Segment Start: Exercise data
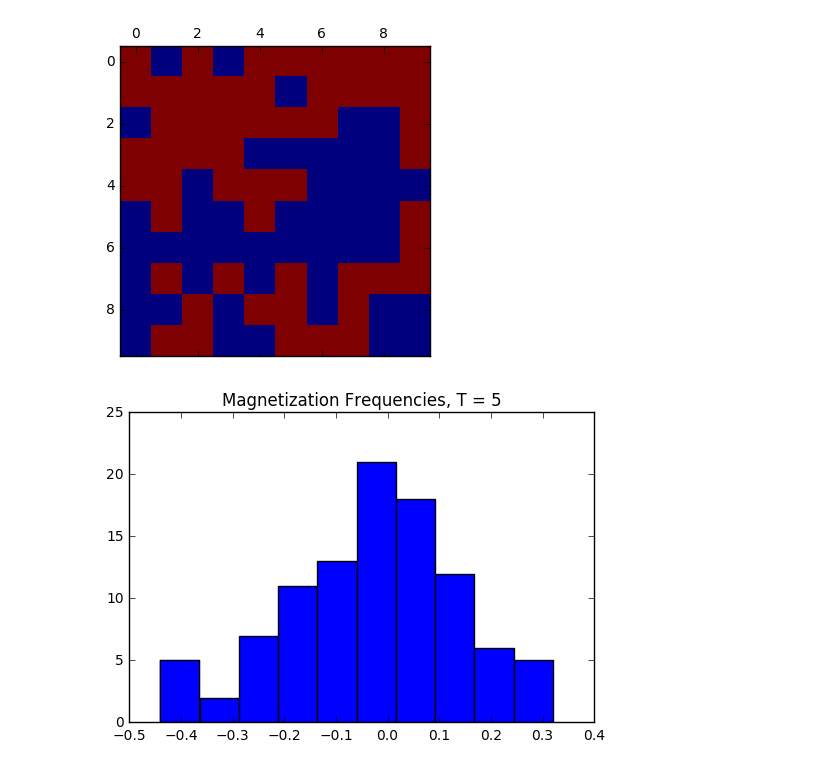
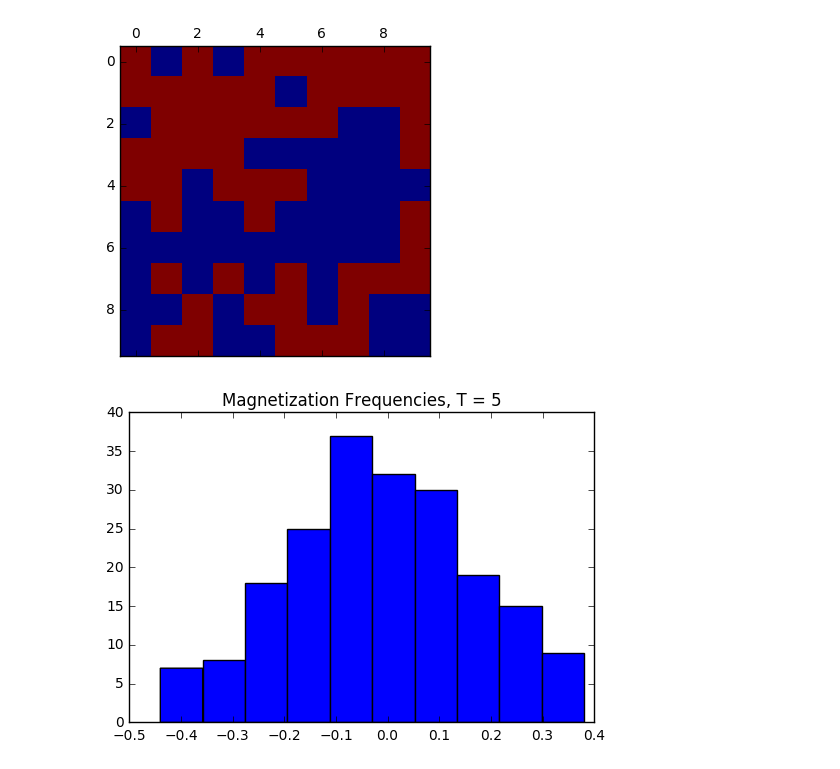
Before and after one commit to RayGonzalez/CS166-Modeling-, a Jupyter notebook: IsingModel.ipynb, the cells around one changed output. Saved outputs shown, nothing was run; the diff lists cells and outputs as text; code cells hidden in the pictures.

```diff
--- a/IsingModel.ipynb
+++ b/IsingModel.ipynb
@@ -127,13 +127,13 @@ surface.show()
 # %% [output]
 [figure]
 # %%
-mag_list = []
+#### mag_list = []
 for i in range(100):
     surface = IsingModel(T = 5)
     surface.update()
     mag_list.append(surface.magnetization())
 plt.hist(mag_list)
 plt.title("Magnetization Frequencies, T = 5")
 plt.show()
 # %% [output]
-[figure, old version]
+[figure, new version]
```
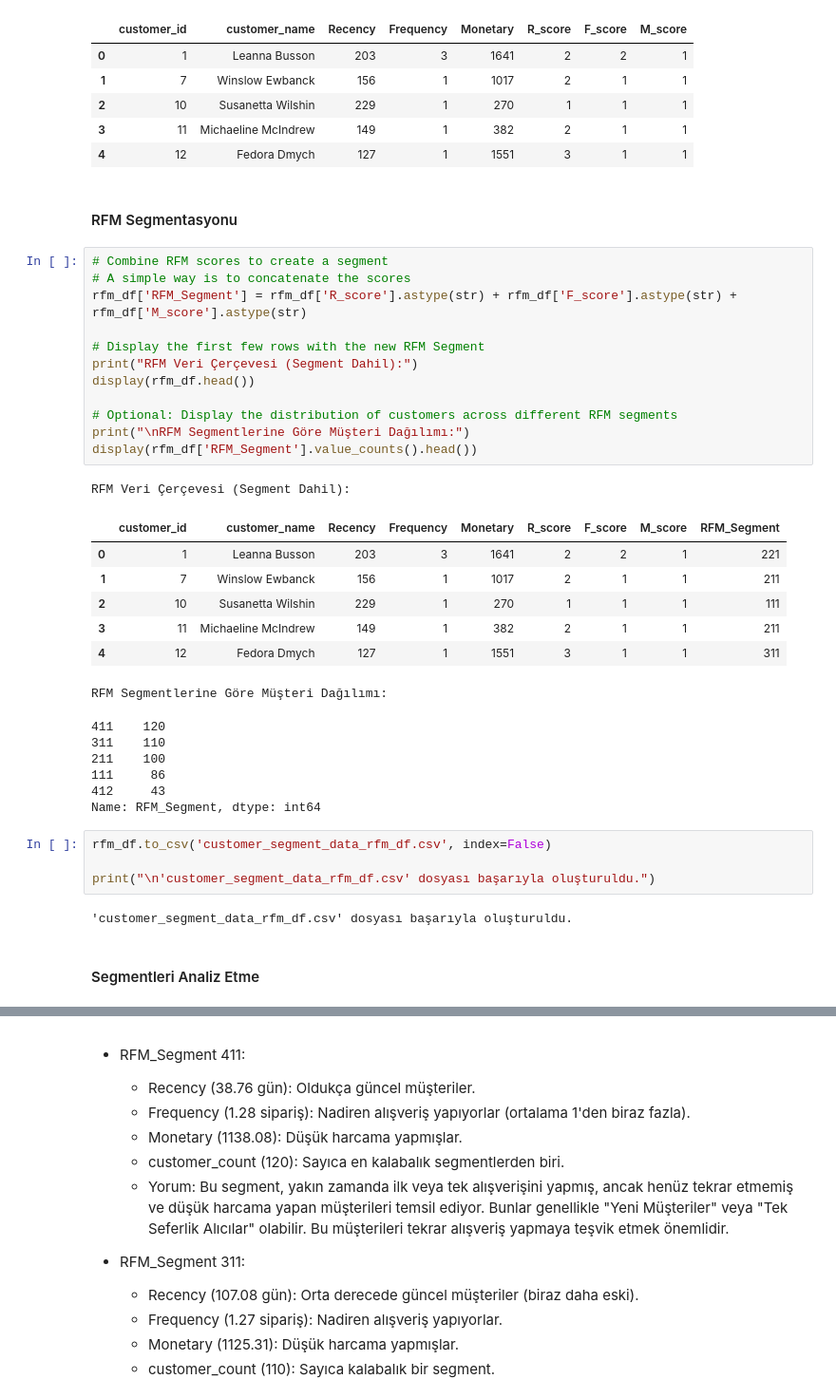
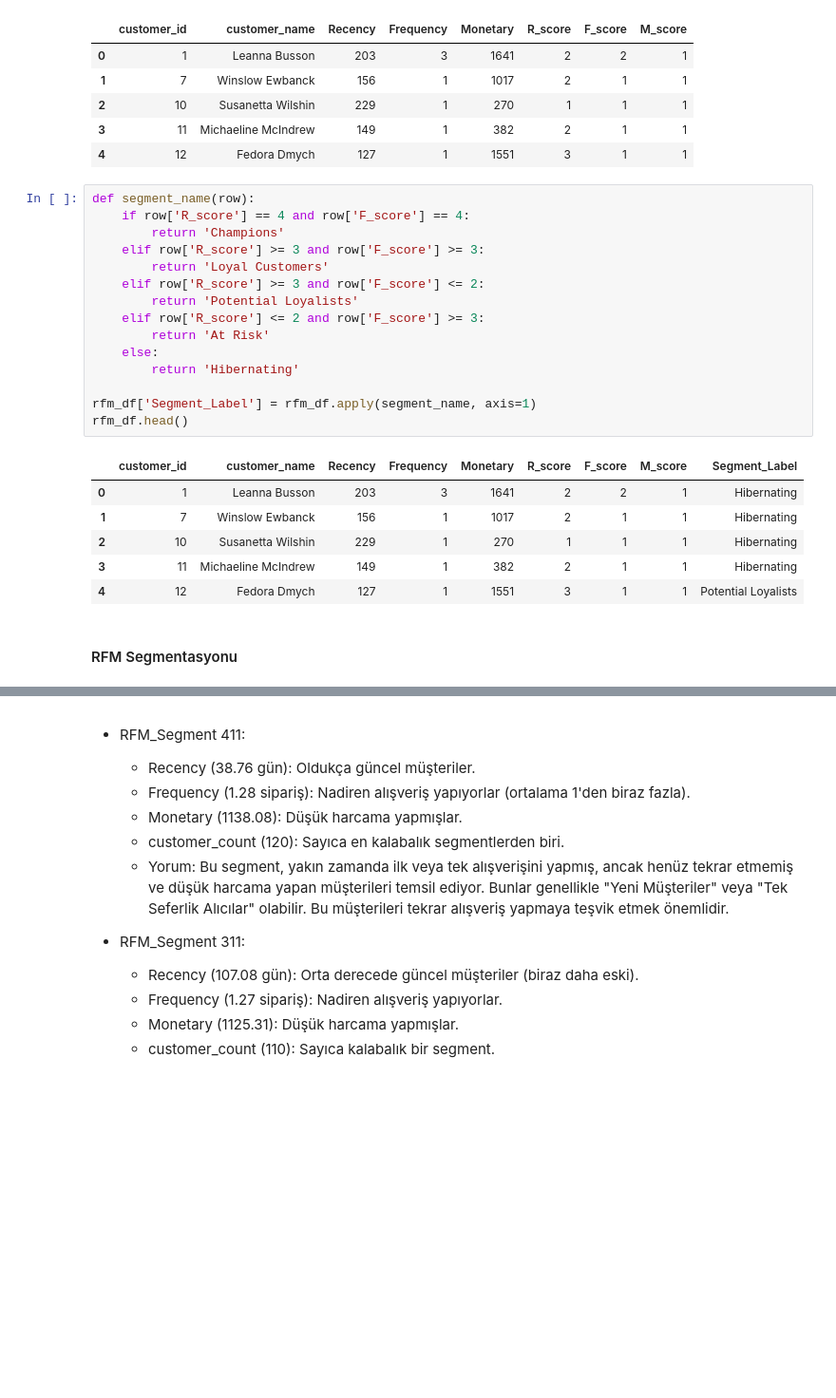
Before and after one commit to zeynepmert/Workintech_data_analysis_graduation_project, a Jupyter notebook: python/Customer_Analysis.ipynb, the cells around one changed output, grey strips where cells are left out. Shown: that part at 95% size. Cells and saved outputs as stored; diff of their text form; blank space fills up the shorter version.

Commit message:
Data eklendi

```diff
--- a/python/Customer_Analysis.ipynb
+++ b/python/Customer_Analysis.ipynb
@@ -1169,40 +1234,27 @@ RFM Skorları:
 | 2 | 10 | Susanetta Wilshin | 229 | 1 | 270 | 1 | 1 | 1 |
 | 3 | 11 | Michaeline McIndrew | 149 | 1 | 382 | 2 | 1 | 1 |
 | 4 | 12 | Fedora Dmych | 127 | 1 | 1551 | 3 | 1 | 1 |
+# %%
+def segment_name(row):
+    if row['R_score'] == 4 and row['F_score'] == 4:
+        return 'Champions'
+    elif row['R_score'] >= 3 and row['F_score'] >= 3:
+        return 'Loyal Customers'
+    elif row['R_score'] >= 3 and row['F_score'] <= 2:
+        return 'Potential Loyalists'
+    elif row['R_score'] <= 2 and row['F_score'] >= 3:
+        return 'At Risk'
+    else:
+        return 'Hibernating'
+
+rfm_df['Segment_Label'] = rfm_df.apply(segment_name, axis=1)
+rfm_df.head()
+# %% [output]
+|  | customer_id | customer_name | Recency | Frequency | Monetary | R_score | F_score | M_score | Segment_Label |
+| 0 | 1 | Leanna Busson | 203 | 3 | 1641 | 2 | 2 | 1 | Hibernating |
+| 1 | 7 | Winslow Ewbanck | 156 | 1 | 1017 | 2 | 1 | 1 | Hibernating |
+| 2 | 10 | Susanetta Wilshin | 229 | 1 | 270 | 1 | 1 | 1 | Hibernating |
+| 3 | 11 | Michaeline McIndrew | 149 | 1 | 382 | 2 | 1 | 1 | Hibernating |
+| 4 | 12 | Fedora Dmych | 127 | 1 | 1551 | 3 | 1 | 1 | Potential Loyalists |
 # %% [markdown]
 #### RFM Segmentasyonu
-# %%
-# Combine RFM scores to create a segment
-# A simple way is to concatenate the scores
-rfm_df['RFM_Segment'] = rfm_df['R_score'].astype(str) + rfm_df['F_score'].astype(str) + rfm_df['M_score'].astype(str)
-
-# Display the first few rows with the new RFM Segment
-print("RFM Veri Çerçevesi (Segment Dahil):")
-display(rfm_df.head())
-
-# Optional: Display the distribution of customers across different RFM segments
-print("\nRFM Segmentlerine Göre Müşteri Dağılımı:")
-display(rfm_df['RFM_Segment'].value_counts().head())
-# %% [output]
-RFM Veri Çerçevesi (Segment Dahil):
-|  | customer_id | customer_name | Recency | Frequency | Monetary | R_score | F_score | M_score | RFM_Segment |
-| 0 | 1 | Leanna Busson | 203 | 3 | 1641 | 2 | 2 | 1 | 221 |
-| 1 | 7 | Winslow Ewbanck | 156 | 1 | 1017 | 2 | 1 | 1 | 211 |
-| 2 | 10 | Susanetta Wilshin | 229 | 1 | 270 | 1 | 1 | 1 | 111 |
-| 3 | 11 | Michaeline McIndrew | 149 | 1 | 382 | 2 | 1 | 1 | 211 |
-| 4 | 12 | Fedora Dmych | 127 | 1 | 1551 | 3 | 1 | 1 | 311 |
-RFM Segmentlerine Göre Müşteri Dağılımı:
-411    120
-311    110
-211    100
-111     86
-412     43
-Name: RFM_Segment, dtype: int64
-# %%
-rfm_df.to_csv('customer_segment_data_rfm_df.csv', index=False)
-
-print("\n'customer_segment_data_rfm_df.csv' dosyası başarıyla oluşturuldu.")
-# %% [output]
-'customer_segment_data_rfm_df.csv' dosyası başarıyla oluşturuldu.
-# %% [markdown]
-#### Segmentleri Analiz Etme
```
Also changed, not shown: parts of 18 cells of this notebook, 8 other files.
Segment End: Exercise data
- Description of the task
All entries above should be returned exactly, apart from their pictures.

- Response below
Before and after one commit to RayGonzalez/CS166-Modeling-, a Jupyter notebook: IsingModel.ipynb, the cells around one changed output. Saved outputs shown, nothing was run; the diff lists cells and outputs as text; code cells hidden in the pictures.

```diff
--- a/IsingModel.ipynb
+++ b/IsingModel.ipynb
@@ -127,13 +127,13 @@ surface.show()
 # %% [output]
 [figure]
 # %%
-mag_list = []
+#### mag_list = []
 for i in range(100):
     surface = IsingModel(T = 5)
     surface.update()
     mag_list.append(surface.magnetization())
 plt.hist(mag_list)
 plt.title("Magnetization Frequencies, T = 5")
 plt.show()
 # %% [output]
-[figure, old version]
+[figure, new version]
```
Before and after one commit to zeynepmert/Workintech_data_analysis_graduation_project, a Jupyter notebook: python/Customer_Analysis.ipynb, the cells around one changed output, grey strips where cells are left out. Shown: that part at 95% size. Cells and saved outputs as stored; diff of their text form; blank space fills up the shorter version.

Commit message:
Data eklendi

```diff
--- a/python/Customer_Analysis.ipynb
+++ b/python/Customer_Analysis.ipynb
@@ -1169,40 +1234,27 @@ RFM Skorları:
 | 2 | 10 | Susanetta Wilshin | 229 | 1 | 270 | 1 | 1 | 1 |
 | 3 | 11 | Michaeline McIndrew | 149 | 1 | 382 | 2 | 1 | 1 |
 | 4 | 12 | Fedora Dmych | 127 | 1 | 1551 | 3 | 1 | 1 |
+# %%
+def segment_name(row):
+    if row['R_score'] == 4 and row['F_score'] == 4:
+        return 'Champions'
+    elif row['R_score'] >= 3 and row['F_score'] >= 3:
+        return 'Loyal Customers'
+    elif row['R_score'] >= 3 and row['F_score'] <= 2:
+        return 'Potential Loyalists'
+    elif row['R_score'] <= 2 and row['F_score'] >= 3:
+        return 'At Risk'
+    else:
+        return 'Hibernating'
+
+rfm_df['Segment_Label'] = rfm_df.apply(segment_name, axis=1)
+rfm_df.head()
+# %% [output]
+|  | customer_id | customer_name | Recency | Frequency | Monetary | R_score | F_score | M_score | Segment_Label |
+| 0 | 1 | Leanna Busson | 203 | 3 | 1641 | 2 | 2 | 1 | Hibernating |
+| 1 | 7 | Winslow Ewbanck | 156 | 1 | 1017 | 2 | 1 | 1 | Hibernating |
+| 2 | 10 | Susanetta Wilshin | 229 | 1 | 270 | 1 | 1 | 1 | Hibernating |
+| 3 | 11 | Michaeline McIndrew | 149 | 1 | 382 | 2 | 1 | 1 | Hibernating |
+| 4 | 12 | Fedora Dmych | 127 | 1 | 1551 | 3 | 1 | 1 | Potential Loyalists |
 # %% [markdown]
 #### RFM Segmentasyonu
-# %%
-# Combine RFM scores to create a segment
-# A simple way is to concatenate the scores
-rfm_df['RFM_Segment'] = rfm_df['R_score'].astype(str) + rfm_df['F_score'].astype(str) + rfm_df['M_score'].astype(str)
-
-# Display the first few rows with the new RFM Segment
-print("RFM Veri Çerçevesi (Segment Dahil):")
-display(rfm_df.head())
-
-# Optional: Display the distribution of customers across different RFM segments
-print("\nRFM Segmentlerine Göre Müşteri Dağılımı:")
-display(rfm_df['RFM_Segment'].value_counts().head())
-# %% [output]
-RFM Veri Çerçevesi (Segment Dahil):
-|  | customer_id | customer_name | Recency | Frequency | Monetary | R_score | F_score | M_score | RFM_Segment |
-| 0 | 1 | Leanna Busson | 203 | 3 | 1641 | 2 | 2 | 1 | 221 |
-| 1 | 7 | Winslow Ewbanck | 156 | 1 | 1017 | 2 | 1 | 1 | 211 |
-| 2 | 10 | Susanetta Wilshin | 229 | 1 | 270 | 1 | 1 | 1 | 111 |
-| 3 | 11 | Michaeline McIndrew | 149 | 1 | 382 | 2 | 1 | 1 | 211 |
-| 4 | 12 | Fedora Dmych | 127 | 1 | 1551 | 3 | 1 | 1 | 311 |
-RFM Segmentlerine Göre Müşteri Dağılımı:
-411    120
-311    110
-211    100
-111     86
-412     43
-Name: RFM_Segment, dtype: int64
-# %%
-rfm_df.to_csv('customer_segment_data_rfm_df.csv', index=False)
-
-print("\n'customer_segment_data_rfm_df.csv' dosyası başarıyla oluşturuldu.")
-# %% [output]
-'customer_segment_data_rfm_df.csv' dosyası başarıyla oluşturuldu.
-# %% [markdown]
-#### Segmentleri Analiz Etme
```
Also changed, not shown: parts of 18 cells of this notebook, 8 other files.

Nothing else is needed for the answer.